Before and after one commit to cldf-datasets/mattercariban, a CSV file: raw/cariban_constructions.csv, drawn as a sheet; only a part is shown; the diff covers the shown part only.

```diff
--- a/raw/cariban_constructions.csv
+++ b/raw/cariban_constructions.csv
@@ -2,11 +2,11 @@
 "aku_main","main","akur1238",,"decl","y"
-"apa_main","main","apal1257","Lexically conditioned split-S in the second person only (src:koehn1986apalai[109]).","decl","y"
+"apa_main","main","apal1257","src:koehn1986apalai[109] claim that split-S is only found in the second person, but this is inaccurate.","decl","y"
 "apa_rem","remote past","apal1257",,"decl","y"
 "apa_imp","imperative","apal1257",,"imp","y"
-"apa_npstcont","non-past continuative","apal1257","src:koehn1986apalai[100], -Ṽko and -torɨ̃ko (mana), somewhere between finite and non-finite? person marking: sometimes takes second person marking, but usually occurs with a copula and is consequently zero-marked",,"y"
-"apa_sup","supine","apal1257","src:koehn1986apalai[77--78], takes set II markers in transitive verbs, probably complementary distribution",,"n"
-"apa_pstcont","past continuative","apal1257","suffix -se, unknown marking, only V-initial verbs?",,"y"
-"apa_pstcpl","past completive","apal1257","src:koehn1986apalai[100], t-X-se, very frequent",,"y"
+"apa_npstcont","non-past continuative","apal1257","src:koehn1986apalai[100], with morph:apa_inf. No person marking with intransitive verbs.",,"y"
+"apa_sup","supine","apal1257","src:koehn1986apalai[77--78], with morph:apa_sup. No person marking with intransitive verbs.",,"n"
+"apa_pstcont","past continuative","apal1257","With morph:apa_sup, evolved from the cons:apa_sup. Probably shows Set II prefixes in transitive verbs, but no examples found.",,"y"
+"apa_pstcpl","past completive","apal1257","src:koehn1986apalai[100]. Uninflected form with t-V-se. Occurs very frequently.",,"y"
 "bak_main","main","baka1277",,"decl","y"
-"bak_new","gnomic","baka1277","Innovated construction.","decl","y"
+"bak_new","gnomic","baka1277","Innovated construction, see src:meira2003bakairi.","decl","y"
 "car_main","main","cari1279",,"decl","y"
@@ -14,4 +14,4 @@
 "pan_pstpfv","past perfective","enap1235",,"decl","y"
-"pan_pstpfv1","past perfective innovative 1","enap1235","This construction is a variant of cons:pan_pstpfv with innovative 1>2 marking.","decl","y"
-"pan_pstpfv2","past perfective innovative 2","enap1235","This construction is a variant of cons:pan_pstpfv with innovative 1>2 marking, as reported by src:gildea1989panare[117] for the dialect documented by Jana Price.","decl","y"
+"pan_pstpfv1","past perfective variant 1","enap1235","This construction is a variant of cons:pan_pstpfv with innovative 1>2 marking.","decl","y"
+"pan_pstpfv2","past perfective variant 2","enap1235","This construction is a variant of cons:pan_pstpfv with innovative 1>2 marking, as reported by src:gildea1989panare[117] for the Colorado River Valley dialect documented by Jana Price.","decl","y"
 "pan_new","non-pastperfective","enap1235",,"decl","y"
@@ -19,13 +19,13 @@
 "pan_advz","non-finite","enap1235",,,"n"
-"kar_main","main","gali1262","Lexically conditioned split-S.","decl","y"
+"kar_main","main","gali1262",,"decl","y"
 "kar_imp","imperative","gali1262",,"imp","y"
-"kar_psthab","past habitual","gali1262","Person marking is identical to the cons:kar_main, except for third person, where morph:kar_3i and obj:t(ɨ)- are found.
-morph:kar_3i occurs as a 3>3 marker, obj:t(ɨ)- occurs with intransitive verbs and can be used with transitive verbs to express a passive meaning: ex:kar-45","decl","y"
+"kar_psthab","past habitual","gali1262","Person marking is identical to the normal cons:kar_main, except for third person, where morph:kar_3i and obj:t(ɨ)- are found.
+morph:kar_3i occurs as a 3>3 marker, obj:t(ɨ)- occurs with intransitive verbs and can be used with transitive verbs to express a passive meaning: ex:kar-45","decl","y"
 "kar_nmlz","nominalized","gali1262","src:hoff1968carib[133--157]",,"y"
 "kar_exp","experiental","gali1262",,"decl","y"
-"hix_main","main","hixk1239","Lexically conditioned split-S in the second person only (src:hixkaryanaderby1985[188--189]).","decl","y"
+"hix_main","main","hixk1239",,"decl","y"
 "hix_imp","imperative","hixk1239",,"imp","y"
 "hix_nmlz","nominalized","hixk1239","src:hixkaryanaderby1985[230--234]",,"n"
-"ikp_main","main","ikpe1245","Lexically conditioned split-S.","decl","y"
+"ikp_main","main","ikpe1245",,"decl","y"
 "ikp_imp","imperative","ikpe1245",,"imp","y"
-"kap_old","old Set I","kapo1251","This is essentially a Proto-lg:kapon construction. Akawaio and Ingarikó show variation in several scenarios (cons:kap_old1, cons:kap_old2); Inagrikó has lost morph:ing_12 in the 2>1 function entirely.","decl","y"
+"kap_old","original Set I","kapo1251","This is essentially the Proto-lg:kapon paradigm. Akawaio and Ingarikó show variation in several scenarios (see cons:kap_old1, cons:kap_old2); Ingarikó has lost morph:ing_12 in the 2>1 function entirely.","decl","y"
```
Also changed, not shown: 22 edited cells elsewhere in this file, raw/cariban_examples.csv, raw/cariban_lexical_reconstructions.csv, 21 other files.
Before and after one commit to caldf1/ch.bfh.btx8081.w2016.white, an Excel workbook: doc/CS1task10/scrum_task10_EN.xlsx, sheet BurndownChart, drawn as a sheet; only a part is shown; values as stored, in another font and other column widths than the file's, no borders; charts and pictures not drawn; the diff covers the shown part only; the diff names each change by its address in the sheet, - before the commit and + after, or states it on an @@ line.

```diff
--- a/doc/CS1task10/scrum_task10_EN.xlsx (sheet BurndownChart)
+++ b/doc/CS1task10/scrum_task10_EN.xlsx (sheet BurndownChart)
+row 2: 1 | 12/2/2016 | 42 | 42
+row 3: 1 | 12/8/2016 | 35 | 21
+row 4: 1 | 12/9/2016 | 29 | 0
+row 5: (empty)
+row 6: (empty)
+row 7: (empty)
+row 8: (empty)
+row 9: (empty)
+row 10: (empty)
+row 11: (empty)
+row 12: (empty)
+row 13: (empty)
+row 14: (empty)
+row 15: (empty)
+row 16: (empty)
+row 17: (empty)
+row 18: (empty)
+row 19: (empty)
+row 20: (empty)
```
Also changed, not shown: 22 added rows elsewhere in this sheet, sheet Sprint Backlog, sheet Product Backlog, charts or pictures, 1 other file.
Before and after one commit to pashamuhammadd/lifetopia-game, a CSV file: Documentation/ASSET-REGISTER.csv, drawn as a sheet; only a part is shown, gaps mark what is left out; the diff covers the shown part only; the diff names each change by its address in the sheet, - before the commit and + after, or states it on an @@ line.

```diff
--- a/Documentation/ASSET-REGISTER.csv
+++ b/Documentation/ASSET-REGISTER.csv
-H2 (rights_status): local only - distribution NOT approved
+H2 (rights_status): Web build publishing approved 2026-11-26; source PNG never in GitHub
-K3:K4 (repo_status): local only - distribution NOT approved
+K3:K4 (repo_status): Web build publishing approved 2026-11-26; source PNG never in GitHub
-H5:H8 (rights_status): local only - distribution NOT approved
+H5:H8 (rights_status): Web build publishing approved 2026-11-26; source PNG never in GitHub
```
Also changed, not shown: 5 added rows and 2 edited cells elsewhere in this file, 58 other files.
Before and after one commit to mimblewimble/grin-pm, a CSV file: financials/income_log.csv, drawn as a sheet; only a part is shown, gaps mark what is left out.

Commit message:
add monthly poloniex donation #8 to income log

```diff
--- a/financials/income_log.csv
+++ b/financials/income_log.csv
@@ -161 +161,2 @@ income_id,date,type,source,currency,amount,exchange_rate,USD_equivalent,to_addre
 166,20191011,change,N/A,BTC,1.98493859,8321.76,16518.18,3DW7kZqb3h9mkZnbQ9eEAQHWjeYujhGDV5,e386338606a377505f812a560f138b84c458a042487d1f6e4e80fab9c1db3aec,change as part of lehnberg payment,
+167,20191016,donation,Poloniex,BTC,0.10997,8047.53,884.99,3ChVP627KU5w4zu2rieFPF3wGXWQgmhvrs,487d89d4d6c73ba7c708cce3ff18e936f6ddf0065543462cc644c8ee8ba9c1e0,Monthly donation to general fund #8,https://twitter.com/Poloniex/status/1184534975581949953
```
◇ ◇ ◇ ◇
▸ **Problem description**
The lines above that hold the word "distribution" are the ones to copy.

▸ **Response**
-"apa_sup","supine","apal1257","src:koehn1986apalai[77--78], takes set II markers in transitive verbs, probably complementary distribution",,"n"
-H2 (rights_status): local only - distribution NOT approved
-K3:K4 (repo_status): local only - distribution NOT approved
-H5:H8 (rights_status): local only - distribution NOT approved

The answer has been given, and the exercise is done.